Folk Healer Jesus February 7, 2021

Folk Healer Jesus?
Folk Healer or Biomedical Cure-giver? / Image by Anh Nguyễn Duy from Pixabay

Don’t let spurious familiarity distort this Sunday’s Gospel, where folk healer Jesus helps Peter’s mother-in-law.

Spurious familiarity distorts our Bible reading. It also distorts what we hear being read from this Sunday’s Gospel, Mark1:29-39. This is a healing story. Some wrongly think that healing means curing. It doesn’t. Folk healer Jesus healed. But did Jesus cure people? Check out this brief video to learn the critical difference between healing and curing.  

Folk Healer Jesus in Sunday’s Gospel

Let’s go through Sunday’s Gospel nice and slow.

On leaving the synagogue

STOP—what is a synagogue? A better question: what do you imagine Jesus is leaving? Is it a Jewish congregation? Are you thinking that Jesus exits a sacred building where a Jewish assembly meets for religious purposes, like instruction and worship? If so, you have wrong scenarios in your head keeping you from understanding what is being reported. 

First, something shocking. Don’t look for any Jews or anything Jewish in the Bible. First-century Israelites were not Jews. I know, I know, but your English Bible tells you otherwise. Yeah, those translations suck—there are no Jews, Christians, or Pagans in the Scriptures.

Here’s a tour-de-force on the subject—

Jesus the Israelite Was Neither a `Jew’ Nor a `Christian’: On Correcting Misleading Nomenclature

So, What is the New Testament “Synagogue”?

In the first century, a synagogue was not a place of worship, Jewish or otherwise. It was an Israelite-male hangout place. Scholar Heather McKay has smashed anachronistic ideas concerning synagogues in Jesus’ day. They didn’t become places of worship or anything resembling modern synagogues until around 200 CE. 

In the first century, a synagogue (from the Greek synagein) was a community center. There, Israelite men gathered to cuss, spit, laugh, hear readings from political-religious texts (like Isaiah and the Torah), and get into heated arguments over them (Luke 4:16-30). But they never gathered in them for worship services!—because there were none in synagogues back then. Besides, the first-century Sabbath was about rest, not worship. Later on, Palestinian Yahwists would transform the Sabbath into a day of worship in reaction to Messianist Israelites assembling on the seventh day for the Lord’s Supper. 

Folk Healer in Capernaum

Jesus entered the house of Simon and Andrew with James and John.

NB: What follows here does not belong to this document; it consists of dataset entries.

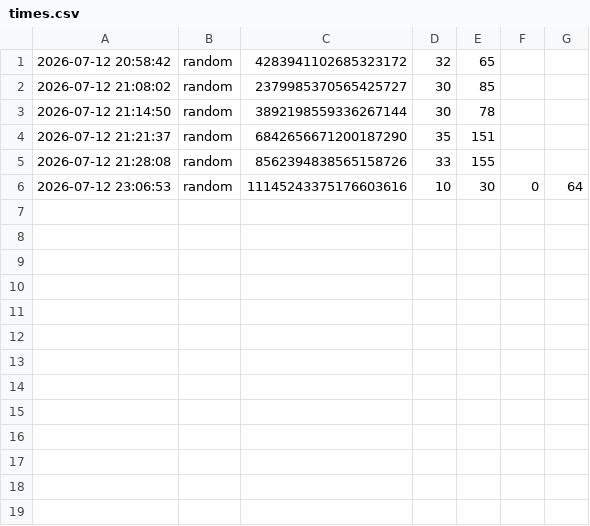
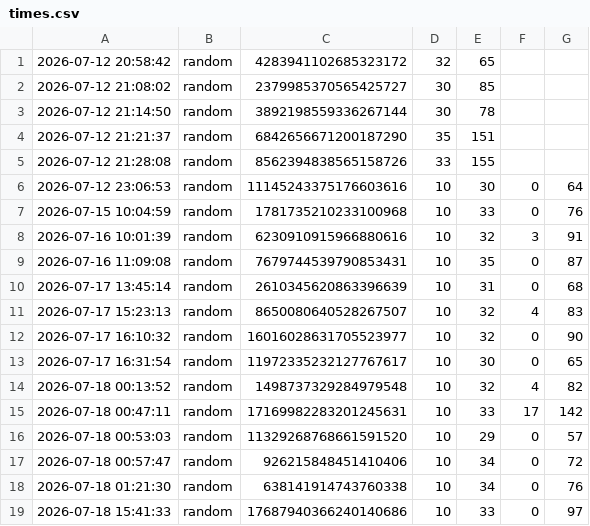
Before and after one commit to MurphLaws/dotfiles, a CSV file: games/saves/tubes/times.csv, drawn as a sheet.

Commit message:
games: tiempos de tubes/yayagram/solitaire; claude: symlink skill pdf

```diff
--- a/games/saves/tubes/times.csv
+++ b/games/saves/tubes/times.csv
@@ -6 +6,14 @@
 2026-07-12 23:06:53,random,11145243375176603616,10,30,0,64
+2026-07-15 10:04:59,random,1781735210233100968,10,33,0,76
+2026-07-16 10:01:39,random,6230910915966880616,10,32,3,91
+2026-07-16 11:09:08,random,7679744539790853431,10,35,0,87
+2026-07-17 13:45:14,random,2610345620863396639,10,31,0,68
+2026-07-17 15:23:13,random,8650080640528267507,10,32,4,83
+2026-07-17 16:10:32,random,16016028631705523977,10,32,0,90
+2026-07-17 16:31:54,random,11972335232127767617,10,30,0,65
+2026-07-18 00:13:52,random,1498737329284979548,10,32,4,82
+2026-07-18 00:47:11,random,17169982283201245631,10,33,17,142
+2026-07-18 00:53:03,random,11329268768661591520,10,29,0,57
+2026-07-18 00:57:47,random,926215848451410406,10,34,0,72
+2026-07-18 01:21:30,random,638141914743760338,10,34,0,76
+2026-07-18 15:41:33,random,17687940366240140686,10,33,0,97
```
Also changed, not shown: 3 other files.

STOP—Jesus is living in Jonah’s house (cf. Matthew 16:17). That’s his base of operations. He, who was from Nazareth, apparently died to his Nazareth-self and became kin with a faction of Capernaum people. Do you think that the historical Jesus had problems with his biological family?

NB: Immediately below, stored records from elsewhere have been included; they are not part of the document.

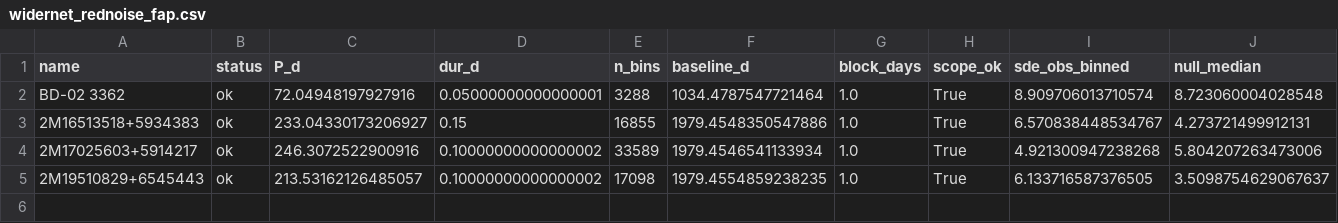
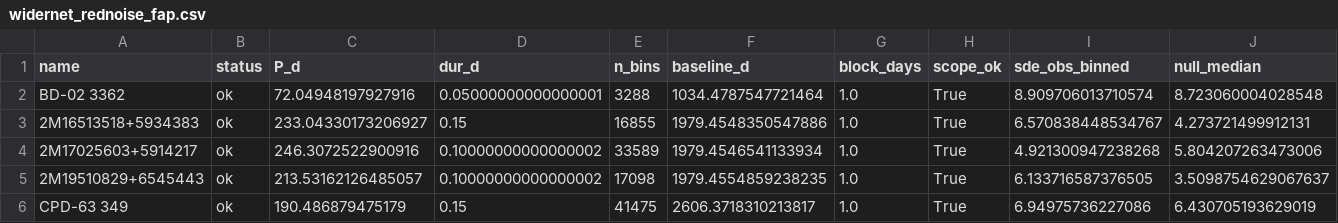
Before and after one commit to Raynergy-svg/ccr-coherent-capture-theory, a CSV file: widernet_rednoise_fap.csv, drawn as a sheet; only a part is shown; rows hold the shown columns only; the diff names each change by its address in the sheet, - before the commit and + after, or states it on an @@ line.

```diff
--- a/widernet_rednoise_fap.csv
+++ b/widernet_rednoise_fap.csv
+row 6: CPD-63 349 | ok | 190.486879475179 | 0.15 | 41475 | 2606.3718310213817 | 1.0 | True | 6.94975736227086 | 6.430705193629019
```
Also changed, not shown: 1 other file.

Simon’s mother-in-law lay sick with a fever.

STOP—in the first-century world, there is no impersonal causality. If something happens, the question never is “WHAT happened?” but instead, “WHO did it?” The Fever (capital F) is a demon, one of the many other-than-human persons populating the Middle Eastern air. Fever is someone (a “who”), not something (a “what”), who afflicted Peter’s unnamed mother-in-law. 

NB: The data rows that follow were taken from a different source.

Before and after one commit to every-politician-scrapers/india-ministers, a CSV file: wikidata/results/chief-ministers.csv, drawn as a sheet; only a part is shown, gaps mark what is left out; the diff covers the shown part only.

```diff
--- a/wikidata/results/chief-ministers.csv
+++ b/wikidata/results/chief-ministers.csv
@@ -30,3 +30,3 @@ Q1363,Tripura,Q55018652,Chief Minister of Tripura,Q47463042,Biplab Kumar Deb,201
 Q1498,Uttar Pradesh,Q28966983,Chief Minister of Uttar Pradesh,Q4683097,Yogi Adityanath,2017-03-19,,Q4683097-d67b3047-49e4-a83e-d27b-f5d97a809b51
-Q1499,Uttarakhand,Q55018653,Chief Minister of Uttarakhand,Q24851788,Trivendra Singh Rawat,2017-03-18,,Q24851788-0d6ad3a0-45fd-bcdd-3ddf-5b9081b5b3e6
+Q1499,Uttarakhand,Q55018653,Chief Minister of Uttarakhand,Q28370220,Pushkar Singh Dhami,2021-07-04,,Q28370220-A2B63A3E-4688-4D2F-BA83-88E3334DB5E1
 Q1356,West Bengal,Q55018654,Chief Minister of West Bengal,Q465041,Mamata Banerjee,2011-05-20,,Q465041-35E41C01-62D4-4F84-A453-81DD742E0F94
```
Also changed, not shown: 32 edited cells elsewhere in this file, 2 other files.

The Sick Woman

By the way, this sick woman is likely also Peter’s patrilateral aunt. Why? Because the ideal Biblical marriage partner is your patrilateral first cousin. And biblical marriage was patrilocal because the wife always moves into the husband’s father’s patriarchal compound. Don’t you love when Christians talk about “biblical marriage”? Here’s a secret—most don’t have a clue about it.

Why is Peter’s paternal aunt (i.e., his mother-in-law) not living in her husband’s house? Because he’s dead? If so, then she should be living with one of her sons. But what if she had no sons because they died? Then she would have returned to her father’s house. Indeed, she is in Peter’s (that is, Jonah’s father’s) house. See what is being suggested by “Mark” about her living there? 

Looking carefully at her whereabouts, it appears that this unnamed Israelite woman is bereft of all living family that might care for her. Her illness is far worse than a high temperature—she has suffered a catastrophic loss of meaning. Her condition is worse than death in the Middle Eastern world. This is what the folk healer Jesus must heal—meaning, restore meaning to her life. 

Folk Healer Story of Nameless People

Does the author “Mark” ever tell us her name? Nope—by the way, he never gives us his own name, either! After all, his readers are Mediterranean, and therefore his audience already knows everything they need to about her. They know she’s Galilean, a woman, and relating to famous people in the Jesus group. That’s enough for this world of dyadic personalities and stereotypes. 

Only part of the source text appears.